We will use new technologies, behind the scenes tours and events featuring our scientists, and a new, annual Science Festival to bring science to life for our visitors.
Each summer, visitors of all ages can join Kew's scientists as they bring their science out of the labs and into the gardens for a special weekend extravaganza.
We held our 2017 Science Festival, which showcased Kew's world-leading scientific work in the Gardens. Activities took place at Wakehurst on 22 and 23 July and at Kew on 4, 5 and 6 August 2017.
In August 2016, we launched our first annual Kew Science Festival featuring a whole range of science activities, games, interactive experiments, talks and behind-the-scenes tours.
Output leader: Mark Nesbitt
Funded by: Royal Botanic Gardens, Kew
For opportunities to fund this output and help us reach our target, please email Mark Nesbitt: email@example.com.
The gardens at Kew and Wakehurst provide the perfect setting for sharing the wonders of plants and fungi and the work of our scientists. We want to make Kew a world leader in visitor engagement, bringing science to life in new and innovative ways, and inspiring curiosity across diverse audiences. Our vision is for all visitors to leave the gardens understanding why plants and fungi matter to the world and, why we need to study and conserve them.
Emerging digital technologies are providing the opportunity to transform the way science is communicated to the public, both on- and off-site. We will use these technologies to encourage visitors to engage with and seek out more information on plants, fungi and our science behind the scenes. Using mobile apps and location-specific sensor technology, we will develop self-guided themed walks and activities tailored to different ages and interests. We also aim to develop a ‘Virtual Kew’, allowing people to ‘e-walk’ round the Gardens at different times of year, with plants linked to an online portal giving instant access to names and interesting information.

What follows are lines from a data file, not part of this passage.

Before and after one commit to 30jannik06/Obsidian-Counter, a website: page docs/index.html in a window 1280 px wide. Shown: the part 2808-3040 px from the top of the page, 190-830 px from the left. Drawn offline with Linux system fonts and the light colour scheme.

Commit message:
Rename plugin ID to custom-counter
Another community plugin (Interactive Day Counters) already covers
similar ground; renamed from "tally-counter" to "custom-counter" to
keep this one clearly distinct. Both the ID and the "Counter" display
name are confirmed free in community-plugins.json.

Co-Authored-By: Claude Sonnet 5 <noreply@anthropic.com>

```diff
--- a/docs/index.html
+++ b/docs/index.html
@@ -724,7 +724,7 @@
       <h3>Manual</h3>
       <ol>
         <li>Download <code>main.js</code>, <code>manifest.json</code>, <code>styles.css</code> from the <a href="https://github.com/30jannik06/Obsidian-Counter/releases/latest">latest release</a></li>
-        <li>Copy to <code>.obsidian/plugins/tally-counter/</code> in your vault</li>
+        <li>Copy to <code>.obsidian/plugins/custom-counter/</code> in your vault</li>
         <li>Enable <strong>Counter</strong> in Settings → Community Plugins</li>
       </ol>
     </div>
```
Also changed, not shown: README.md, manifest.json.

The visibility of Kew’s science and scientists in the gardens will be greatly increased through pop-up science sessions, science open days, tours, collaborative science street-theatre events, live micro-interpretation with roaming scientists, and hands-on activities for children and adults alike